Entrepreneur Rob Woodbridge riding high as he leads Lyft in Ottawa

Rob Woodbridge
Rob Woodbridge, Ottawa market manager for Lyft. Photo provided.

San Francisco-based ride-hailing service Lyft has enlisted a big-name local entrepreneur in its drive to challenge Uber for supremacy in the Ottawa market.

Rob Woodbridge assumed the role of Lyft’s market manager for the Ottawa region last month. A founder of several communications and tech startups in his 25-year business career, Woodbridge had previously spent the past two-and-a-half years as CEO of local tech venture Gymtrack.

Lyft arrived in Ottawa last March, becoming the company’s second expansion site outside the United States after Toronto. But Woodbridge says he was a fan long before then, having used Lyft’s service regularly during business trips down south.

“I was already a brand advocate,” the 48-year-old Ottawa native says. “I loved the brand, loved what it stood for. Then the opportunity just landed.”

Lyft works like Uber: Users download an app to their mobile phone, enter a payment method such as a credit card and then use the app to request a ride from a nearby driver. Launched in 2012, the service now operates in more than 300 U.S. cities in addition to Ottawa and Toronto.

Woodbridge says he was struck by Lyft’s commitment to hiring experienced drivers via a rigorous screening process and building a rapport with the markets it serves through initiatives such as its Community Grants program, through which it donates $1,000 worth of ride credits to a different local non-profit organization every month.

“I just think that really, when it comes to what Lyft stands for in everything … the ideology behind the company, putting the drivers on a pedestal, putting the riders on a pedestal, really adhering to regulations and the laws …  it really resonated,” he explains. “I think that this city is ripe for that. There’s such a perfect alignment between the ideology of Lyft and the ideology of the city of Ottawa. It was a no-brainer for me.”

Woodbridge, who’s also had stints as an entrepreneur-in-residence at Invest Ottawa and a senior executive at Terry Matthews’ Wesley Clover investment company, says he threw his hat into the ring as soon as he heard Lyft was looking for someone to lead its operations in the capital.

"It was me basically begging to be a part of this because I just wanted to make this work in Ottawa."

“It was me basically begging to be a part of this because I just wanted to make this work in Ottawa,” he says with a chuckle.

“I have been founder, co-founder, CEO, VP, whatever. You can name a title, I’ve had it. And when the Lyft opportunity presented itself to me, it didn’t matter to me what the role was.
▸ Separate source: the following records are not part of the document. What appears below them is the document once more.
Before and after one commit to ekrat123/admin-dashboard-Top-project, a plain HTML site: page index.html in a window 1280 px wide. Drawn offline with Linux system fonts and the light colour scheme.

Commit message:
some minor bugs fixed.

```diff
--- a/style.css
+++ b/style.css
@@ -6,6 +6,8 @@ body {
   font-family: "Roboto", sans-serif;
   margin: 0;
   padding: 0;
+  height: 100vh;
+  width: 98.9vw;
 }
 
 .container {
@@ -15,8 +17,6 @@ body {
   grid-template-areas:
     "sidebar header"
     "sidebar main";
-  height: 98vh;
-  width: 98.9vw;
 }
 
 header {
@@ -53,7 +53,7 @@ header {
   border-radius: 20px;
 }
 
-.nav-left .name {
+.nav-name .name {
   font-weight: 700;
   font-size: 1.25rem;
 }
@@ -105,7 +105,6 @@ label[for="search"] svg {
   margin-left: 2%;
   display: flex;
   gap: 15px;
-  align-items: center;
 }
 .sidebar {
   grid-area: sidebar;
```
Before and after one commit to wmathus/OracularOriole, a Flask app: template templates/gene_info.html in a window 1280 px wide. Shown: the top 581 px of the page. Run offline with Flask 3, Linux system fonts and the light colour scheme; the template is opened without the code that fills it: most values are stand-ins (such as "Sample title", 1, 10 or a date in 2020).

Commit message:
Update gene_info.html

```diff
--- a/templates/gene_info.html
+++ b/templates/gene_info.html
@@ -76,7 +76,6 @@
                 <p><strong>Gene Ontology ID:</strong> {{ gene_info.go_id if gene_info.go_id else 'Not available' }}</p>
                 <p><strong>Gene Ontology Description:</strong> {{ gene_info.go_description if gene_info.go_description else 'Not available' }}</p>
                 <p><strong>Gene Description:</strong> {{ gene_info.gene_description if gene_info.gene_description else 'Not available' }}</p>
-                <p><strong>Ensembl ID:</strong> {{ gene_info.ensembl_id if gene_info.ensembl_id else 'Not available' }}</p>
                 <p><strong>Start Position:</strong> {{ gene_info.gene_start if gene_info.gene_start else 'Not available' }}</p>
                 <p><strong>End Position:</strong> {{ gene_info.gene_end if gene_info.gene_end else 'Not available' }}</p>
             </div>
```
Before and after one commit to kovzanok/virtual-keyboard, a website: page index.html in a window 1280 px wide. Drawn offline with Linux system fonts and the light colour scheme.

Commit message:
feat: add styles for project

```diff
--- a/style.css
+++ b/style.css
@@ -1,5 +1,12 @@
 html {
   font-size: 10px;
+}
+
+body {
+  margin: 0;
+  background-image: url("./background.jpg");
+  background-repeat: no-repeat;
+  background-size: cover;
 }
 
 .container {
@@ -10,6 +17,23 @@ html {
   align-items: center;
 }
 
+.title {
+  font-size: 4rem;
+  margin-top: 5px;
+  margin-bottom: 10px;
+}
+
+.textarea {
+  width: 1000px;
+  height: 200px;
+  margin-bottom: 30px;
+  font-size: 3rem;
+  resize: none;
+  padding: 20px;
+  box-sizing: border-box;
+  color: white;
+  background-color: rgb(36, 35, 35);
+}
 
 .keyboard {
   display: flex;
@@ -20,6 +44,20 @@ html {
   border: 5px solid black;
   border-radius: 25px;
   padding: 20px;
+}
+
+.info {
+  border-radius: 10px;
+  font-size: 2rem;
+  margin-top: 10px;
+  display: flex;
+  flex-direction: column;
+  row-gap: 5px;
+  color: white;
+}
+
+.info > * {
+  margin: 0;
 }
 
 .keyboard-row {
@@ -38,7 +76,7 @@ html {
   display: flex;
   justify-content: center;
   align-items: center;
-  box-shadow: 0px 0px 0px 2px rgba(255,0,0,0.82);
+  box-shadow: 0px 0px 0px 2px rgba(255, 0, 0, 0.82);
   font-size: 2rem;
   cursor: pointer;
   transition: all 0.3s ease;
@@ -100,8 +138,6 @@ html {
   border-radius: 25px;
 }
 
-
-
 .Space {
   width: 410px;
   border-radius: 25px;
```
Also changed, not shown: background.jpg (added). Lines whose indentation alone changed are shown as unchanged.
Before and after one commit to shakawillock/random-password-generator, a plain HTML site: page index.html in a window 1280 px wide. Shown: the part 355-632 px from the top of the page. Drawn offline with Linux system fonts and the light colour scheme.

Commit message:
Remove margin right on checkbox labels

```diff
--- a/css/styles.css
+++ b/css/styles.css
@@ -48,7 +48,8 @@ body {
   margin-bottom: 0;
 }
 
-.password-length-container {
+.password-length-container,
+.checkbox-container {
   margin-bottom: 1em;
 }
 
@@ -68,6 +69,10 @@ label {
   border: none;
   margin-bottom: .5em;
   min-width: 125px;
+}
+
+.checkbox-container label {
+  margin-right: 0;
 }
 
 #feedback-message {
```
I could have literally been a driver, I could’ve cleaned waste bins – it wouldn’t have mattered. What I just wanted to make sure was that I was a part of this company.”

According to Aaron Zifkin, managing director of Lyft’s Canadian operations, the admiration is mutual.

“Rob is as passionate about the community as he is about Lyft’s mission, making him the ideal person to represent the company and grow our business in Ottawa,” Zifkin says.

Driver-by-driver

As market manager, Woodbridge will be in charge of expanding Lyft’s ridership share in Ottawa and convincing more drivers to join the platform, which faces stiff competition from its more-established rival, Uber.

He wouldn’t say how many drivers the service currently employs in the region, saying only that the number has risen tenfold since the service launched while the number of passengers is doubling every month.

Whether it’s through more traditional forms of advertising or through drivers telling their friends about job opportunities at Lyft – referrals are the platform’s No. 1 method of finding new vehicle operators – Woodbridge says he knows his mission.

“We have to build that network up. It’s driver-by-driver.”

The firm currently has three full-time employees in Ottawa, including Woodbridge. As a man who’s made a career of launching his own ventures, he says he’s used to running a lean operation.

“This is a role that’s ideally suited for me ​– a small team, big mandate and a community that’s willing and ready for Lyft to arrive,” he says.

The graduate of Algonquin College’s small business management program says he’s also hoping to soak up some of the entrepreneurial wisdom that has propelled Lyft from a small ride-sharing service to a billion-dollar multinational enterprise in just half a dozen years.

“How often do you get the chance to work for a Silicon Valley startup that is coming into Ottawa just like this? I get to bring that knowledge up here into the city.”